(DATA)
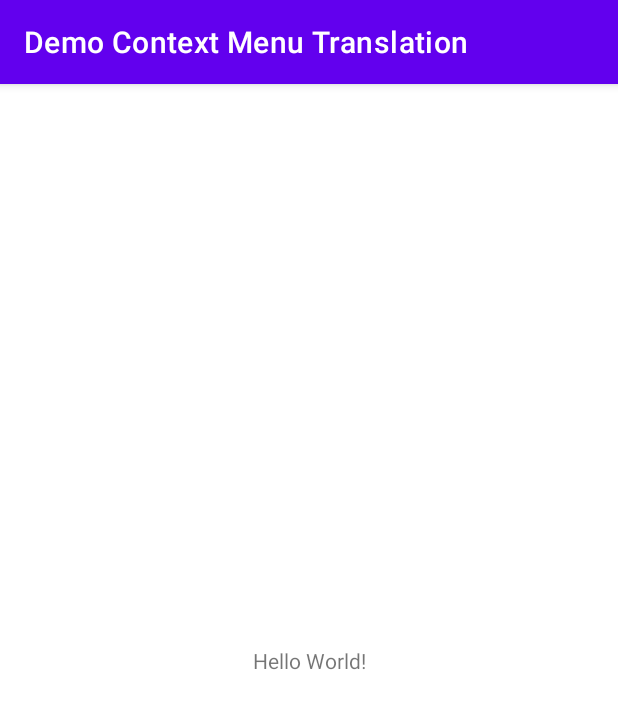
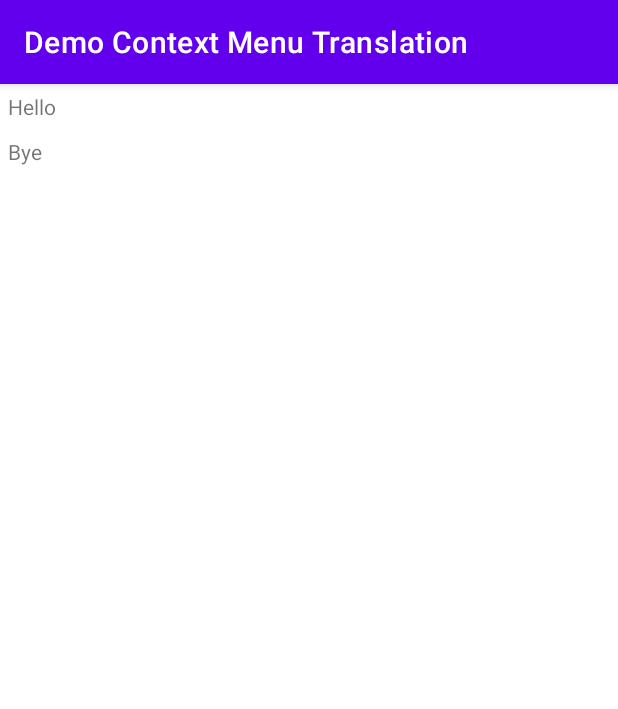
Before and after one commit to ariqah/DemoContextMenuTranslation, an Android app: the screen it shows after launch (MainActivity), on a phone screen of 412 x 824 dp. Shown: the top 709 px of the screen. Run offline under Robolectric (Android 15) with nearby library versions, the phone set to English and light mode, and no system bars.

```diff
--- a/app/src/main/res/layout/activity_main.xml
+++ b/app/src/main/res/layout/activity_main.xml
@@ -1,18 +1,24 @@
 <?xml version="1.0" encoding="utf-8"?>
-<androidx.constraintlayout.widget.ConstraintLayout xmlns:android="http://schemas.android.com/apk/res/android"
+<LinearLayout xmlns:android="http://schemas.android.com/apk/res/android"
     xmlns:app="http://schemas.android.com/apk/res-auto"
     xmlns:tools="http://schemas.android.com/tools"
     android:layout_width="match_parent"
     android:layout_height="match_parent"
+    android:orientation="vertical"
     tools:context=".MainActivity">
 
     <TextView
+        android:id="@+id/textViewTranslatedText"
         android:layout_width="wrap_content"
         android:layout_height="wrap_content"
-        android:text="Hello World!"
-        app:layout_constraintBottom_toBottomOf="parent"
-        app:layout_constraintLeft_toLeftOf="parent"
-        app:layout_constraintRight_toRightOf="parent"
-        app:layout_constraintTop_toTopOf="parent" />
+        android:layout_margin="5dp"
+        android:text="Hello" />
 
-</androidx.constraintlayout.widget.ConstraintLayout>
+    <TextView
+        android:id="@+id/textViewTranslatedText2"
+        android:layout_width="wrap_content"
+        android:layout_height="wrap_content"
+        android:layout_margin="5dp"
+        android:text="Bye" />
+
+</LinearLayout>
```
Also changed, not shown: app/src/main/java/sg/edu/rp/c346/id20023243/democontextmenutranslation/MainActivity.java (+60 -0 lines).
(End DATA)
(DATA)
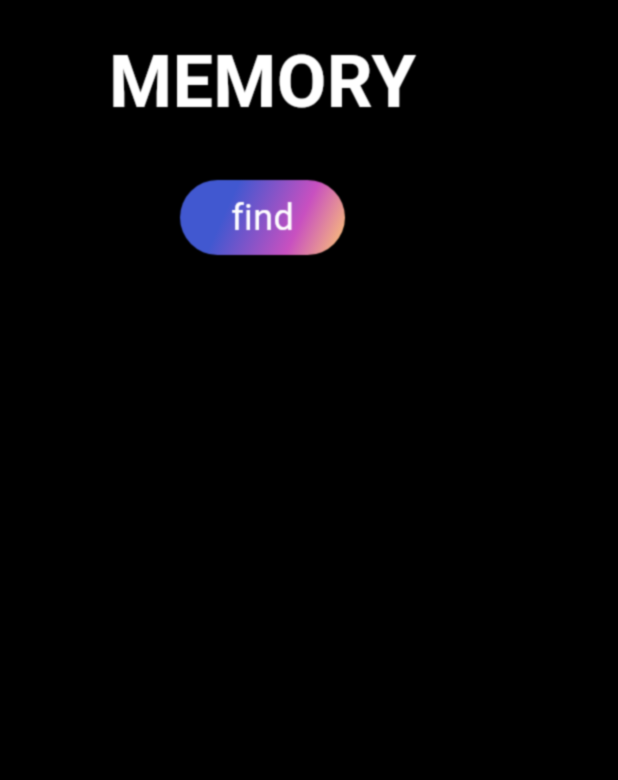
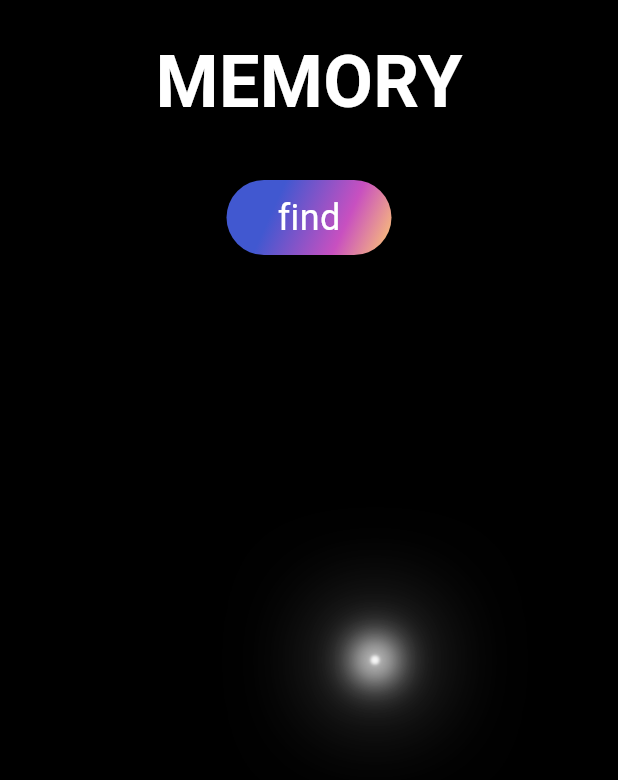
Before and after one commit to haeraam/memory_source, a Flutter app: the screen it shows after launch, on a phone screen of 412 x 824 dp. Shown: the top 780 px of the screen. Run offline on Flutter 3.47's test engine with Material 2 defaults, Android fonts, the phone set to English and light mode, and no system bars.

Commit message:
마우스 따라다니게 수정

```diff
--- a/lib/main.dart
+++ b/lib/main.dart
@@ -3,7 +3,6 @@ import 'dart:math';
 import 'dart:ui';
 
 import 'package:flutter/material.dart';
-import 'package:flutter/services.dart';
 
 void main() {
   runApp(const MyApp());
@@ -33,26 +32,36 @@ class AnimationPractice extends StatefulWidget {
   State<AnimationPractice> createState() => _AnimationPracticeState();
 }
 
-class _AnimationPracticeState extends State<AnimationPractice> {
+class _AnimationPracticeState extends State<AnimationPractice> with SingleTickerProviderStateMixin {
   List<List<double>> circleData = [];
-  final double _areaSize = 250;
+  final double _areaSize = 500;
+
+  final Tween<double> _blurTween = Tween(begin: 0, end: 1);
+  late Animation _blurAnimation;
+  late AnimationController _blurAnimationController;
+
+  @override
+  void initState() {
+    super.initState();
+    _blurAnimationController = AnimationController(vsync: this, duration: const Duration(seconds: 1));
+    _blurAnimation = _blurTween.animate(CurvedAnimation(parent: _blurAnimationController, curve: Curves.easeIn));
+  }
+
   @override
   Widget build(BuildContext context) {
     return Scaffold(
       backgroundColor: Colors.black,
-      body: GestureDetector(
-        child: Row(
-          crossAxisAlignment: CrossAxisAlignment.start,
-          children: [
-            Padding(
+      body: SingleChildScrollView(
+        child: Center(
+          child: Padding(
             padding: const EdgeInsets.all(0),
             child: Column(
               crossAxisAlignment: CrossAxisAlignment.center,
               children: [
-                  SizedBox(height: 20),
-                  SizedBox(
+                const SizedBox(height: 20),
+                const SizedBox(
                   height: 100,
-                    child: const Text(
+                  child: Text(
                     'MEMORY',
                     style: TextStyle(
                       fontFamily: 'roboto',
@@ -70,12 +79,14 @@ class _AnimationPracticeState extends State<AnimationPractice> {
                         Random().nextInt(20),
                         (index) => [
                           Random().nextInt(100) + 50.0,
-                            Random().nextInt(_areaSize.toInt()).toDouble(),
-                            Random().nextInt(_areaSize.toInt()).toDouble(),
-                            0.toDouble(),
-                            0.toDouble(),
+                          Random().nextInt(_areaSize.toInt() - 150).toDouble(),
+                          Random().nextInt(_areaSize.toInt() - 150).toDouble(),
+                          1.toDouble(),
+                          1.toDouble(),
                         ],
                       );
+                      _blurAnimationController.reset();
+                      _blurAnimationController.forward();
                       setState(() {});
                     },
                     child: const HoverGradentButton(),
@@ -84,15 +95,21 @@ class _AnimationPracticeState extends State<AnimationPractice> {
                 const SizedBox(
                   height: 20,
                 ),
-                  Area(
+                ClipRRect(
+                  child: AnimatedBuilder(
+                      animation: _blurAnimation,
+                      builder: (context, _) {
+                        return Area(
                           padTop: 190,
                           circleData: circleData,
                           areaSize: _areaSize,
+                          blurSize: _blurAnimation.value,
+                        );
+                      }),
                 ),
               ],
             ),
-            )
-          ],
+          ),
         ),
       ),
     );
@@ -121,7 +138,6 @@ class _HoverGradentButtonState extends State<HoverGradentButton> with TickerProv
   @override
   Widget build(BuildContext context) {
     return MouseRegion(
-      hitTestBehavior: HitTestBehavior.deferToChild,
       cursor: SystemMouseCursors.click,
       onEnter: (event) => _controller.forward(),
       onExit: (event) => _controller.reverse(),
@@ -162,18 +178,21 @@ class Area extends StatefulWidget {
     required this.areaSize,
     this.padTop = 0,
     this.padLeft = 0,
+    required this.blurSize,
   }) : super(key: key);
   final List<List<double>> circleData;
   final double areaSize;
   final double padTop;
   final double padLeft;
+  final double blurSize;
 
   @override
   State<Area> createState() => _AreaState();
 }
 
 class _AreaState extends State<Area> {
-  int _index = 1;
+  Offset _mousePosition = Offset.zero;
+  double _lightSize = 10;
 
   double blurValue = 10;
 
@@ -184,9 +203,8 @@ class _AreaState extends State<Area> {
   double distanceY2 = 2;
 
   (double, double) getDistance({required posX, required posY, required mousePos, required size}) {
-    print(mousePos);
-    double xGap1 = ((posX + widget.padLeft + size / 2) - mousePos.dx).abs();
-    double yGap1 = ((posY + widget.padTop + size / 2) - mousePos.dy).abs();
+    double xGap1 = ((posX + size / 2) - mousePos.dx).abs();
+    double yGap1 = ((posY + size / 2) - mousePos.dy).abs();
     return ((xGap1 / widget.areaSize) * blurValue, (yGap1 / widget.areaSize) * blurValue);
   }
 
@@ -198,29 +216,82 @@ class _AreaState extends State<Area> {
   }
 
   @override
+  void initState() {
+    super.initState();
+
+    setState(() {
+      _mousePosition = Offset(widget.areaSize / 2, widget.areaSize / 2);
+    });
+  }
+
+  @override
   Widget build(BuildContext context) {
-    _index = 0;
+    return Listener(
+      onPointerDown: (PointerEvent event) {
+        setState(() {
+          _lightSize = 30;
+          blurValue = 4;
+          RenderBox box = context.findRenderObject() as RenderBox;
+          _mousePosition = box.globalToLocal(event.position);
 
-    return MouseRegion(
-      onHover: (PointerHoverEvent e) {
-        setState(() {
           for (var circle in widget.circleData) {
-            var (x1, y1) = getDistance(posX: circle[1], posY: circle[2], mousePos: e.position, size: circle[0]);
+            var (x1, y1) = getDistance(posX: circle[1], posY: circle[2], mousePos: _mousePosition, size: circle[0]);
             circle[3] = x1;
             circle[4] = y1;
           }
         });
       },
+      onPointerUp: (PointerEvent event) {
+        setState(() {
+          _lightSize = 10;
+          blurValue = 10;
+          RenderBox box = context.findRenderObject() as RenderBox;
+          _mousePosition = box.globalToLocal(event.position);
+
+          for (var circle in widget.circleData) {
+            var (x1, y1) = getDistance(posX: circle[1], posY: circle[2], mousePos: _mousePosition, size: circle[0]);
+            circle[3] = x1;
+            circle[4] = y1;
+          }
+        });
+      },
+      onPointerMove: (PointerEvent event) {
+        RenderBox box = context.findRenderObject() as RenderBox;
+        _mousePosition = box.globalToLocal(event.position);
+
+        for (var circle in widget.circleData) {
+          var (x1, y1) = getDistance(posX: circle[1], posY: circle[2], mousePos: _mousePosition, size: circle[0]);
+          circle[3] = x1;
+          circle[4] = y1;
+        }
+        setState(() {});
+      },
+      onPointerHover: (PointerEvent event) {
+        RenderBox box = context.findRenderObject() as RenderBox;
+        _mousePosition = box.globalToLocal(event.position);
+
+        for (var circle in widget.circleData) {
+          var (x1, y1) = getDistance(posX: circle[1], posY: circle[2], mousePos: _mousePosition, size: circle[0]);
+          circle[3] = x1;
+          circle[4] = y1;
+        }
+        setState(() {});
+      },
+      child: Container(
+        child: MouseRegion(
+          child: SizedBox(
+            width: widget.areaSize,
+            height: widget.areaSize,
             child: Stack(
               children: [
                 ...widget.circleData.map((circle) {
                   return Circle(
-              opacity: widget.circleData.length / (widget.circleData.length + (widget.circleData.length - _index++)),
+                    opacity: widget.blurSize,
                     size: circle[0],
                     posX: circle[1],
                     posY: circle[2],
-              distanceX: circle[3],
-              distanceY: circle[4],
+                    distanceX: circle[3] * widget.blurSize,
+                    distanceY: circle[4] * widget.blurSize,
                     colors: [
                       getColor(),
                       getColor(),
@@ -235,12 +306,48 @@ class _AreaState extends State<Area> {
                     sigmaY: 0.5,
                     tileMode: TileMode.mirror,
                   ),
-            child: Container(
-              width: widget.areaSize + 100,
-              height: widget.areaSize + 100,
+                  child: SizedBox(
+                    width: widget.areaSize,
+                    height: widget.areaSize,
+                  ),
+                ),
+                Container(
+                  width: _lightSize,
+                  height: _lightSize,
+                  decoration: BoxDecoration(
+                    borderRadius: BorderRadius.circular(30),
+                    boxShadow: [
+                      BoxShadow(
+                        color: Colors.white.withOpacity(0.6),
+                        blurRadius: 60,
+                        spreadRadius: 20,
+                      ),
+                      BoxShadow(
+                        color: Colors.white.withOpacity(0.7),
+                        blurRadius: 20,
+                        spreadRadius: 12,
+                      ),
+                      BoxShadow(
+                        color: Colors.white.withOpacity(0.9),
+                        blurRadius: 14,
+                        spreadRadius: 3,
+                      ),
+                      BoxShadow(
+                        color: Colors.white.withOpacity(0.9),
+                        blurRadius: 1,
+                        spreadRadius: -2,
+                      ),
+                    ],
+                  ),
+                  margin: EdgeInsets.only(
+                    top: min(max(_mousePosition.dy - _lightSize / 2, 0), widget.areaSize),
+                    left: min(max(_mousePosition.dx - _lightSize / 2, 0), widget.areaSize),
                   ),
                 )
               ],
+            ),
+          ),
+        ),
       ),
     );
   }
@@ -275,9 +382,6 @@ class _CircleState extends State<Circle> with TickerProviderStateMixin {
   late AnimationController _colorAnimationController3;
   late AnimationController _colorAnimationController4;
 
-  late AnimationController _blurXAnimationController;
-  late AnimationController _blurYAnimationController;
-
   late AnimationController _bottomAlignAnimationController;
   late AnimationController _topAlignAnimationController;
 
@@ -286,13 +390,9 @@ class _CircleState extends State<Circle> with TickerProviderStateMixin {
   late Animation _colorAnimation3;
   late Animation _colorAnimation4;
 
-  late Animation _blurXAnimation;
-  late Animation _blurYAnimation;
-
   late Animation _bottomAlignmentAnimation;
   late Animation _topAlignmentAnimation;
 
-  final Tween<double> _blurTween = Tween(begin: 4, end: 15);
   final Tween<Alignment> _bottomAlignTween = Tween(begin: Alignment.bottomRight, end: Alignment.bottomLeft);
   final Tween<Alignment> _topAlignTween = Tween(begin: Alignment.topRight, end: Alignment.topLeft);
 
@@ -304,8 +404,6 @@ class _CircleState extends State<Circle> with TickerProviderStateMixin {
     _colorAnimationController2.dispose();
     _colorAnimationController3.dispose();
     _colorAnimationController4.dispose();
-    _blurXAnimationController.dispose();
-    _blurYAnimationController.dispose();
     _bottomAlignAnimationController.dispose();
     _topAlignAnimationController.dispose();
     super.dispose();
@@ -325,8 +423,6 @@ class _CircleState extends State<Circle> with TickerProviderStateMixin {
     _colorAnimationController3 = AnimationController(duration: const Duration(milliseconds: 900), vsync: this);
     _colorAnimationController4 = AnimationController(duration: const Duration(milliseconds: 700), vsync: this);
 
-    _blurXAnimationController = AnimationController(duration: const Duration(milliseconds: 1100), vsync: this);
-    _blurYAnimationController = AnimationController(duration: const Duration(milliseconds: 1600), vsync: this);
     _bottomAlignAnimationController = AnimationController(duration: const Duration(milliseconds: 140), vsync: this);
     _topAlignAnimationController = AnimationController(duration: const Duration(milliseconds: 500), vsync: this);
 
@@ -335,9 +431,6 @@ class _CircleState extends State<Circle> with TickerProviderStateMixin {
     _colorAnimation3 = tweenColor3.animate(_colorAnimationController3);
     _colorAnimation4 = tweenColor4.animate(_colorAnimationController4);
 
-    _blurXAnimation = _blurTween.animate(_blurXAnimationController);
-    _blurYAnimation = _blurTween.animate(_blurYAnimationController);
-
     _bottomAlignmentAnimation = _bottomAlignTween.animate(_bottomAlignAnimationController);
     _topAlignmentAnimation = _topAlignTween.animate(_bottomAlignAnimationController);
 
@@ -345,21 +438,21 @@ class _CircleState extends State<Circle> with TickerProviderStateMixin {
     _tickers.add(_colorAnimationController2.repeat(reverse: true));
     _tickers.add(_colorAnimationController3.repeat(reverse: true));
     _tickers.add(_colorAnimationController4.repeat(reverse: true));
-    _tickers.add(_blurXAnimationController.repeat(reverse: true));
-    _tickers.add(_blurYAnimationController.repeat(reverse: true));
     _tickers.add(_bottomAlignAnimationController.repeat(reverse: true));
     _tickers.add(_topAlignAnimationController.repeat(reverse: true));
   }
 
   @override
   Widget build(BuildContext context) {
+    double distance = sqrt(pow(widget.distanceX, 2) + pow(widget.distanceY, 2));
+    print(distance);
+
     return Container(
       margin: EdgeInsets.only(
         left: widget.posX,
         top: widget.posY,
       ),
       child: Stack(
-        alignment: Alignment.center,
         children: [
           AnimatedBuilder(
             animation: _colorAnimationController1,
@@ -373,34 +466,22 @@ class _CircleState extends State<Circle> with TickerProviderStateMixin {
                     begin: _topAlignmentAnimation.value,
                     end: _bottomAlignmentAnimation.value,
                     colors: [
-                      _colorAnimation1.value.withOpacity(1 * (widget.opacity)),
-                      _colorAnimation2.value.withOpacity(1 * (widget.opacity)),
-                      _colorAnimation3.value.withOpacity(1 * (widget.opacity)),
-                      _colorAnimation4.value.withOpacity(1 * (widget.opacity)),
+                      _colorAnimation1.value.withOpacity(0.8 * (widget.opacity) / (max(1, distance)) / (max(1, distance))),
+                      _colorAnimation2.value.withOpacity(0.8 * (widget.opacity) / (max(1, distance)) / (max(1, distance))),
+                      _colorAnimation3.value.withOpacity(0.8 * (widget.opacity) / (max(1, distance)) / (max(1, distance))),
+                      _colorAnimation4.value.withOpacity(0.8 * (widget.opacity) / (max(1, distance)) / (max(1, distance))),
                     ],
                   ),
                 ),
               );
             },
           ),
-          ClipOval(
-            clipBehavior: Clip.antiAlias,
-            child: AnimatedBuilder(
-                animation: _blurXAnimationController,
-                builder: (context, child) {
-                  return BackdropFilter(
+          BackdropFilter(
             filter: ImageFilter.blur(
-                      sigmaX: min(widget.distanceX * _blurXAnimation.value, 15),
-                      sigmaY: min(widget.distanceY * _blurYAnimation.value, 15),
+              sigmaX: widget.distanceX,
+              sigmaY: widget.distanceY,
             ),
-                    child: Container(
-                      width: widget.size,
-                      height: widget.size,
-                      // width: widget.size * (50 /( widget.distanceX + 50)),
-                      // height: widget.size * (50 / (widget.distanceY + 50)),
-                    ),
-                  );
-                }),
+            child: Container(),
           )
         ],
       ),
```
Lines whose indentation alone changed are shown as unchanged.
(End DATA)
(WORK TO COMPLETE): Give only the count of lines in the listing that contain the string "circleData".

(SOLUTION TO THE PROBLEM): 9